**Your goal**.
The answer must be every line of the records below that contains the word "className".

**Information provided**.
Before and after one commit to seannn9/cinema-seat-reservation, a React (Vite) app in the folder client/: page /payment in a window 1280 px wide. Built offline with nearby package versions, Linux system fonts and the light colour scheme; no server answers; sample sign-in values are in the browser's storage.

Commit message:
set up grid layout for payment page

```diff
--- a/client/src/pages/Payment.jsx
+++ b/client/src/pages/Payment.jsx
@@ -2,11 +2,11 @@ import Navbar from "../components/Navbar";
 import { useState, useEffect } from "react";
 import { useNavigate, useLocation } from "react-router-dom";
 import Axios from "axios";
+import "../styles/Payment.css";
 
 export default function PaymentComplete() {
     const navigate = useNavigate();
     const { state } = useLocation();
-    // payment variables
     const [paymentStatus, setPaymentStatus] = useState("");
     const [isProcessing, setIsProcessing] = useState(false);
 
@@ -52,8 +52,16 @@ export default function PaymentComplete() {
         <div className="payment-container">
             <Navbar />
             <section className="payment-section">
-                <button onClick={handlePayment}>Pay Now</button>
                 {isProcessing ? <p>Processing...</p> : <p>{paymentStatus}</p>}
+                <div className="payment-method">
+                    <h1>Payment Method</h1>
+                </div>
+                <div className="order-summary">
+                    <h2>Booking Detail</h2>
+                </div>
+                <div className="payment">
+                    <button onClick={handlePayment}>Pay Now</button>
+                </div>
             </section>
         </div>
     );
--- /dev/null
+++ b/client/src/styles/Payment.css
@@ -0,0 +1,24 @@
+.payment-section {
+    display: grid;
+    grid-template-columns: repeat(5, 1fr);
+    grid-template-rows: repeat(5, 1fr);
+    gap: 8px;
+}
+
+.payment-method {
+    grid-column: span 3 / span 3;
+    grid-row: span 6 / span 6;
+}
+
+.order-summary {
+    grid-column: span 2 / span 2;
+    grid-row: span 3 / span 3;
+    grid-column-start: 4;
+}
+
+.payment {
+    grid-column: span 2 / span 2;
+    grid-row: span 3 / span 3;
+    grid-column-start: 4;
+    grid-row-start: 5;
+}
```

**Task output**.
         <div className="payment-container">
             <section className="payment-section">
+                <div className="payment-method">
+                <div className="order-summary">
+                <div className="payment">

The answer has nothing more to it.